▸ Description of the task: Whenever the string "verticalLabelPosition" turns up in a line of the data below, copy that line.

Records contained in a dataset
________________________________________

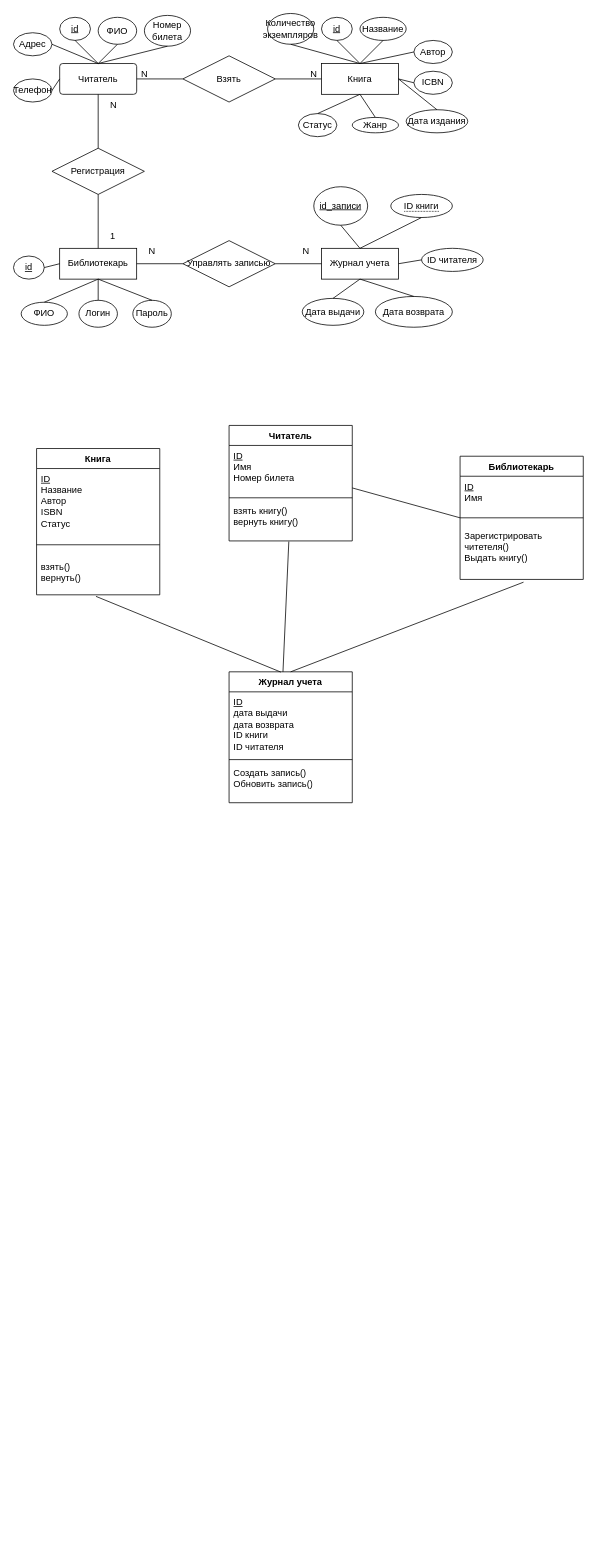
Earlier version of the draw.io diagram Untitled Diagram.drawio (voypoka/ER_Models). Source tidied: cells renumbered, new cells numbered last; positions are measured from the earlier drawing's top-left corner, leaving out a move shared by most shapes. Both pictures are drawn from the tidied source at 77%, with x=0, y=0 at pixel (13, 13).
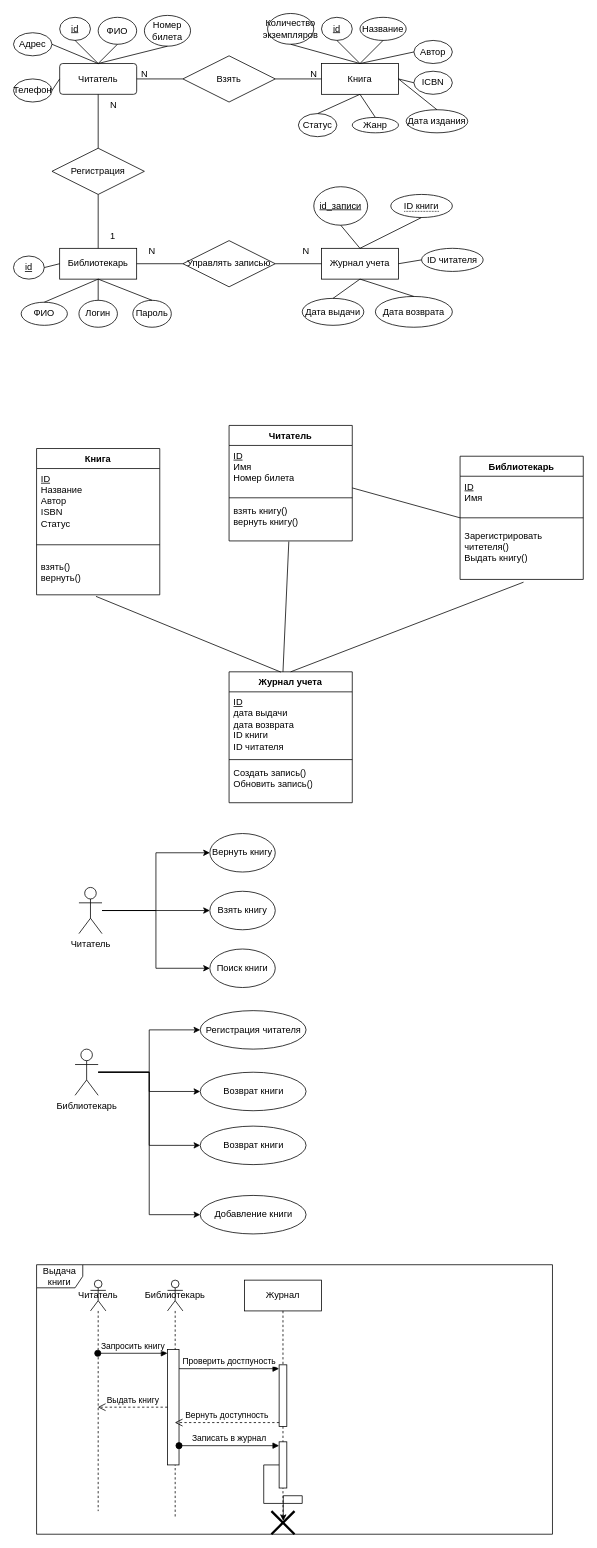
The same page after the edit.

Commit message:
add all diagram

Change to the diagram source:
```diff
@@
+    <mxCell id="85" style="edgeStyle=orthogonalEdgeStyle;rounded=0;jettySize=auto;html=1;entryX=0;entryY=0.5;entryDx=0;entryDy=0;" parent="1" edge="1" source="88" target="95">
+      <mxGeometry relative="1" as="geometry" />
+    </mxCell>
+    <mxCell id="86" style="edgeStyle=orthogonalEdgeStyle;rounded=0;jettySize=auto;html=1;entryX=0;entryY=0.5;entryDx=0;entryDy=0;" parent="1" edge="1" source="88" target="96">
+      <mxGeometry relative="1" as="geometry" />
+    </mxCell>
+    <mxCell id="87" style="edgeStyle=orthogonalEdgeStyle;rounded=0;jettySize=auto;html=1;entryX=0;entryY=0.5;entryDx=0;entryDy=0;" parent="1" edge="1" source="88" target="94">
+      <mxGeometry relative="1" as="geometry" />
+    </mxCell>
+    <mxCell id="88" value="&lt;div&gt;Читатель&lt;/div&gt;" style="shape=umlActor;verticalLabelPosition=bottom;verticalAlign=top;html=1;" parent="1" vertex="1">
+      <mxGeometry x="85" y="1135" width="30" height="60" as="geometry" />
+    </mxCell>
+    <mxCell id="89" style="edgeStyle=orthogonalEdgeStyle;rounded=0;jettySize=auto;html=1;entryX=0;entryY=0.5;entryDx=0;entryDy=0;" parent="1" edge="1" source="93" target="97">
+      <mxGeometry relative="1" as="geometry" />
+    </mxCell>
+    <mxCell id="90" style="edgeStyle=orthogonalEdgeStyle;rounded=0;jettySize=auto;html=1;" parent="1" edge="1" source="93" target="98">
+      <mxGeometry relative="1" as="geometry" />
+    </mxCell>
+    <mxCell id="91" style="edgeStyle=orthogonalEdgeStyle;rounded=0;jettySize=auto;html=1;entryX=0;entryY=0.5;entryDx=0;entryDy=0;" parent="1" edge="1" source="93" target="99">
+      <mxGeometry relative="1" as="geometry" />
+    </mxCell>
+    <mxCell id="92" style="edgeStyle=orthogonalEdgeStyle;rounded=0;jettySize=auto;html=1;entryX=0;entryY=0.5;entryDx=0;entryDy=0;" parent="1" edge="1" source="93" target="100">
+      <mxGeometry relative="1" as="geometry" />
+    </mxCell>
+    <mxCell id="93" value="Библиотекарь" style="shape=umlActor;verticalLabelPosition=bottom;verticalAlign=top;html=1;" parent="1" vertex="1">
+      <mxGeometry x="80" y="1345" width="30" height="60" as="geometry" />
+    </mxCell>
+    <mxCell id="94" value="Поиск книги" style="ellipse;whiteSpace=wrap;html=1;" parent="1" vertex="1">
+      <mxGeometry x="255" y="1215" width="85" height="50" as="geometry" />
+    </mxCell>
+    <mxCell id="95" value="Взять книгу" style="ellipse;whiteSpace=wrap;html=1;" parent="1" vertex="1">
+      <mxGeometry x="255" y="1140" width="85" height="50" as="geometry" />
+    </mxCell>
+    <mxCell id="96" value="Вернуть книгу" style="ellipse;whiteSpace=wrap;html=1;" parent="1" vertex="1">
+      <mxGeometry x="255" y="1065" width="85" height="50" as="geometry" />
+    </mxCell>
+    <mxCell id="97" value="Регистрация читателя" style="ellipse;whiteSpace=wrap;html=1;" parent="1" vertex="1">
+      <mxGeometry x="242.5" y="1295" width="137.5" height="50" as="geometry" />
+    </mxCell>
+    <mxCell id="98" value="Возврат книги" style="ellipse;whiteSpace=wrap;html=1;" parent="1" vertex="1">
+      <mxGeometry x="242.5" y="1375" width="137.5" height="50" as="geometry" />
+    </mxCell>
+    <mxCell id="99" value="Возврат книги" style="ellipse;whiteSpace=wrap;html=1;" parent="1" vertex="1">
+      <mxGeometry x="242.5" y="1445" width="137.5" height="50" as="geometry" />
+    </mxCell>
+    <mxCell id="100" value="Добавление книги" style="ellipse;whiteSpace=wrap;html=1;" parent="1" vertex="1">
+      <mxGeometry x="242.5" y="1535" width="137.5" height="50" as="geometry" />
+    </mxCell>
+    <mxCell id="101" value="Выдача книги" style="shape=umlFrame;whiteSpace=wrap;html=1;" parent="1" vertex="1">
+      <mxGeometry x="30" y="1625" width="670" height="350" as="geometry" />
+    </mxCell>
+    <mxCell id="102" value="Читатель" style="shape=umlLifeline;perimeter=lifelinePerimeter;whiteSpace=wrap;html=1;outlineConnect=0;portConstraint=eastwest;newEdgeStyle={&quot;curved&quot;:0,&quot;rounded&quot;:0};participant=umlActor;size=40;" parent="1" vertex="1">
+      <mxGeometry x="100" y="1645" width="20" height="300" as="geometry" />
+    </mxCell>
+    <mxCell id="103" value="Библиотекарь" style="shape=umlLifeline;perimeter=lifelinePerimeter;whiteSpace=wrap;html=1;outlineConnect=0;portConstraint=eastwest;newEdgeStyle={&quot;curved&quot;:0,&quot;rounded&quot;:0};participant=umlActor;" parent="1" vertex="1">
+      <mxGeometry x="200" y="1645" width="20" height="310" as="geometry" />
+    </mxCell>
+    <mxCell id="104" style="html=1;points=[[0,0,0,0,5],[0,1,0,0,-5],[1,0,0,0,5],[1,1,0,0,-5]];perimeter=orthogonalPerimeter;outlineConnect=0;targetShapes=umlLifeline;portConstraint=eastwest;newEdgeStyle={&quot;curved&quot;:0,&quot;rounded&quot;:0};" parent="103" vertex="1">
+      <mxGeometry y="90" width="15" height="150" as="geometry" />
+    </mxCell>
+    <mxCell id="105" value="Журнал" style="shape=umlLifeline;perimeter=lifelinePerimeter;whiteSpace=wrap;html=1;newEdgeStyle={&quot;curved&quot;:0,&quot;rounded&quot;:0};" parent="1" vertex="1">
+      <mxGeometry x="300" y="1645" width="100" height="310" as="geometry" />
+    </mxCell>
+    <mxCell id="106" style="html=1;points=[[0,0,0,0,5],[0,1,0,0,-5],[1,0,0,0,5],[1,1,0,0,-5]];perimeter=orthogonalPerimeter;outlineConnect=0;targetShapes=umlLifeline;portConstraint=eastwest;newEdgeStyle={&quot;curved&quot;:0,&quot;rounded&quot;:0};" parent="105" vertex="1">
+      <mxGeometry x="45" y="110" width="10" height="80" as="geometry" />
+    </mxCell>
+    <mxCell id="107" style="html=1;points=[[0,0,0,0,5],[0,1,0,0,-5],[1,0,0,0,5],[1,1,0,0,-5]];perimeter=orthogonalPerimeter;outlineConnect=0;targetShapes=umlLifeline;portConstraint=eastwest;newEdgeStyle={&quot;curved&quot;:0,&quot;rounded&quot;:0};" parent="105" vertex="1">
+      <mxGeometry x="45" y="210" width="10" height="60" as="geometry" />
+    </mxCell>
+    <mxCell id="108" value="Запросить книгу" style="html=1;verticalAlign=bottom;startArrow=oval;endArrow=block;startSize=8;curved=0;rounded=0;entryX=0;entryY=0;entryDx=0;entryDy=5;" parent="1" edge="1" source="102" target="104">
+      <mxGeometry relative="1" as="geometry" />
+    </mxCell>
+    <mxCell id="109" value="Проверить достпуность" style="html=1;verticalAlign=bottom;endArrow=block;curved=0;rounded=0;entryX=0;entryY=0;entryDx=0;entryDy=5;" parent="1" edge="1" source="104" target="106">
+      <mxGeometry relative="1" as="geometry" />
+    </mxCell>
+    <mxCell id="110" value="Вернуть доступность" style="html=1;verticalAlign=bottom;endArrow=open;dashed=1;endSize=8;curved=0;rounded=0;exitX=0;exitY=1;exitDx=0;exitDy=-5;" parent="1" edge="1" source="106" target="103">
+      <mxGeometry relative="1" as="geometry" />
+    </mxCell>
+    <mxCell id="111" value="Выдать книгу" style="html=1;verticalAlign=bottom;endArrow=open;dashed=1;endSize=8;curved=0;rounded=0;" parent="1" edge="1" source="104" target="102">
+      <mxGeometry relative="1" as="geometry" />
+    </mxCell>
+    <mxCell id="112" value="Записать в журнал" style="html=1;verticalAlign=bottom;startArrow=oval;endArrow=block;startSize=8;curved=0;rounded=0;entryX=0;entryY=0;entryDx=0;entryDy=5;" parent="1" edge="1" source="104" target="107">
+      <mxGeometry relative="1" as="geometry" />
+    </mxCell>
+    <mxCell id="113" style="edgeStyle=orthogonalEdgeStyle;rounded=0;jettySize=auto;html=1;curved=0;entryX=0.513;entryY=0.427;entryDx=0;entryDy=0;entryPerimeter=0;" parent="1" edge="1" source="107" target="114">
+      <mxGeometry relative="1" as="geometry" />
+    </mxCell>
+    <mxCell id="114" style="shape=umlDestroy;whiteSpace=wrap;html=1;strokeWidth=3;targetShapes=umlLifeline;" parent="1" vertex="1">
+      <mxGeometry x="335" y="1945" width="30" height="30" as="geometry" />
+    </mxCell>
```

________________________________________

▸ Result of this task:
+    <mxCell id="88" value="&lt;div&gt;Читатель&lt;/div&gt;" style="shape=umlActor;verticalLabelPosition=bottom;verticalAlign=top;html=1;" parent="1" vertex="1">
+    <mxCell id="93" value="Библиотекарь" style="shape=umlActor;verticalLabelPosition=bottom;verticalAlign=top;html=1;" parent="1" vertex="1">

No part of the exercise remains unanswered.